When I met a child bride on her wedding day
It’s difficult – impossible, perhaps – to describe what it’s like to see a child bride. I’d heard countless stories of young weddings … stories from people I know, people I call “friend” and “sister” even, who had been married off as mere teens. But stories just aren’t the same.
The stories weren’t the same as talking to a 15-year-old girl dressed in her wedding outfit instead of her school uniform on a Monday morning.
“Camera me,” she said smiling like she knew she was the most beautiful girl at the water pump that day.

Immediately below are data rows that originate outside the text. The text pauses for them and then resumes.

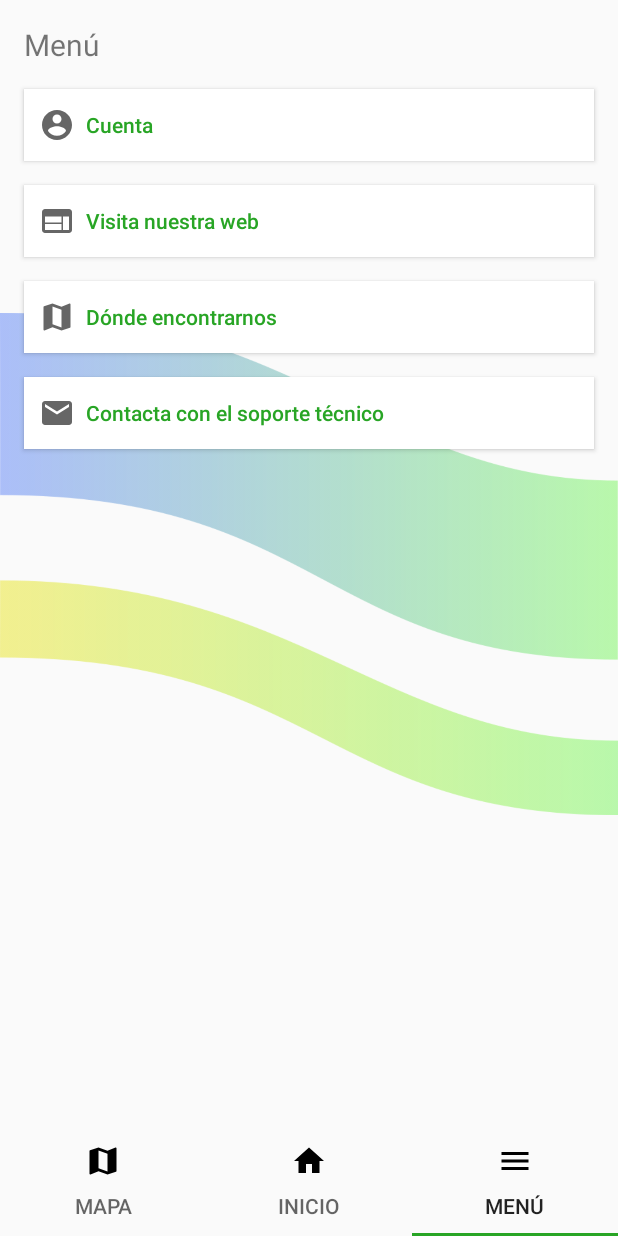
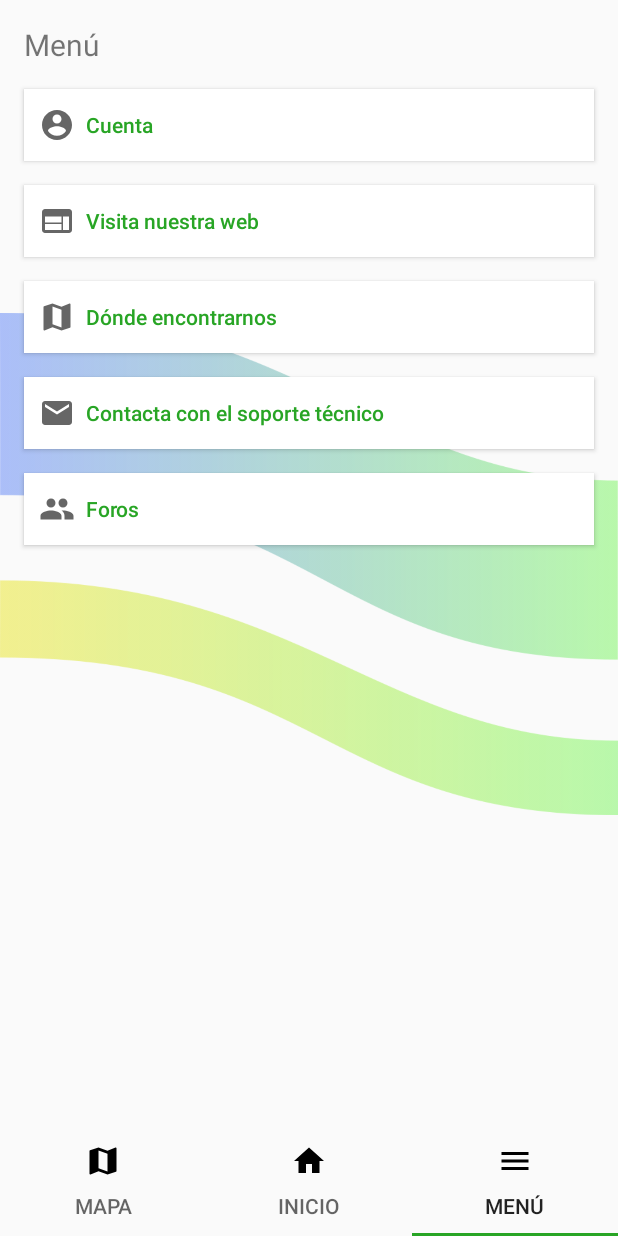
Before and after one commit to LuisLasbelin/e-contenedores, an Android app: the screen it shows after launch once a user with an empty profile is signed in (MainActivity), item 3 of the bottom bar chosen, on a phone screen of 412 x 824 dp. Run offline under Robolectric (Android 15) with nearby library versions, the light colour scheme and no system bars; our stand-ins replace Firebase (no records; nobody signed in at launch, a user with empty details on screens opened directly); libraries missing offline, so code that uses them is left out: com.firebase.ui, com.google.zxing.integration.

Commit message:
Creacion de foros

```diff
--- a/Android/app/src/main/AndroidManifest.xml
+++ b/Android/app/src/main/AndroidManifest.xml
@@ -36,7 +36,8 @@
         <activity android:name=".activity.ActividadConfirmarEditar"/>
         <activity android:name=".activity.ActividadCarga"
             android:label="Cargando..." />
-
+        <activity android:name=".activity.ForosActivity">
+        </activity>
         <provider
             android:name="androidx.core.content.FileProvider"
             android:authorities="team1.1.recycle.fileProvider"
--- /dev/null
+++ b/Android/app/src/main/res/drawable/ic_baseline_people_24.xml
@@ -0,0 +1,10 @@
+<vector xmlns:android="http://schemas.android.com/apk/res/android"
+    android:width="24dp"
+    android:height="24dp"
+    android:viewportWidth="24"
+    android:viewportHeight="24"
+    android:tint="?attr/colorControlNormal">
+  <path
+      android:fillColor="@android:color/black"
+      android:pathData="M16,11c1.66,0 2.99,-1.34 2.99,-3S17.66,5 16,5c-1.66,0 -3,1.34 -3,3s1.34,3 3,3zM8,11c1.66,0 2.99,-1.34 2.99,-3S9.66,5 8,5C6.34,5 5,6.34 5,8s1.34,3 3,3zM8,13c-2.33,0 -7,1.17 -7,3.5L1,19h14v-2.5c0,-2.33 -4.67,-3.5 -7,-3.5zM16,13c-0.29,0 -0.62,0.02 -0.97,0.05 1.16,0.84 1.97,1.97 1.97,3.45L17,19h6v-2.5c0,-2.33 -4.67,-3.5 -7,-3.5z"/>
+</vector>
--- a/Android/app/src/main/res/layout/tab3.xml
+++ b/Android/app/src/main/res/layout/tab3.xml
@@ -114,4 +114,26 @@
         app:layout_constraintStart_toStartOf="parent"
         app:layout_constraintTop_toBottomOf="@+id/btn_perfil3" />
 
+    <Button
+        android:id="@+id/btn_foros"
+        android:layout_width="0dp"
+        android:layout_height="wrap_content"
+        android:layout_marginStart="16dp"
+        android:layout_marginTop="16dp"
+        android:layout_marginEnd="16dp"
+        android:background="#fff"
+        android:drawableLeft="@drawable/ic_baseline_people_24"
+        android:drawablePadding="7dp"
+        android:onClick="onClickForos"
+        android:padding="10dp"
+        android:text="Foros"
+        android:textAlignment="viewStart"
+        android:textAllCaps="false"
+        android:textColor="#28A525"
+        android:textColorHint="#FFFFFF"
+        app:layout_constraintEnd_toEndOf="parent"
+        app:layout_constraintHorizontal_bias="0.0"
+        app:layout_constraintStart_toStartOf="parent"
+        app:layout_constraintTop_toBottomOf="@+id/btn_perfil32" />
+
 </androidx.constraintlayout.widget.ConstraintLayout>
```
Also changed, not shown: Android/app/src/main/java/com/example/recycle/activity/ForosActivity.java (added, +64 -0 lines), Android/app/src/main/java/com/example/recycle/activity/MainActivity.java (+7 -0 lines), Android/app/src/main/res/layout/activity_foros.xml (added, +51 -0 lines).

She waited in line for her turn to fetch water, dressed in a gold-embroidered blouse and three layers of traditional fabric wrapped around her waist. A gold chain ran from the center of her forehead out to each of the heavy red and gold hoops that hung from her lobes, a symbol that she is a married woman in some Fula tribes. Necklaces draped around her neck and beaded bracelets stacked halfway up her arms. Beneath her colorful veil was hair in perfect plaits and a face caked with make-up. She looked out of place among the shabby thatch-roofed huts that served as her backdrop.
A slightly older girl ran up beside her, lacing her arm with the bride’s.
“Can I take a picture of you with your friend?” I asked.
“Co-wife, now” the older girl corrected me.
I began snapping pictures as they fidgeted with the veil, laughing and teasing each other like the school-girls they used to be.
I didn’t expect to see what seemed like such unabashed happiness on the faces of teenage co-wives. “The bride doesn’t even understand what’s happening to her because it’s the only culture she knows,” I thought. “Maybe she’s just caught up in the celebration of it, the feeling that she’s dressed up just like a princess?” “Or maybe she knows exactly what this means but she’s choosing to be happy since it’s the only choice she gets to make?”
I’ll never know what she was thinking on her wedding day, nor would I ever be able to understand.
And to cope, I’ll leave it there for now — file it away as another memory, an experience I don’t understand, a tradition I cannot change.
Early marriage is typical among Fulas but I hadn’t yet seen a young bride during my time here in The Gambia. I live in a mainly Jola and Mandinka community and although there are also Fulas, my village is closer to the city where such practices are dying out. That day I was upcountry in a Fula village 9 kilometers into the bush four girls were married off.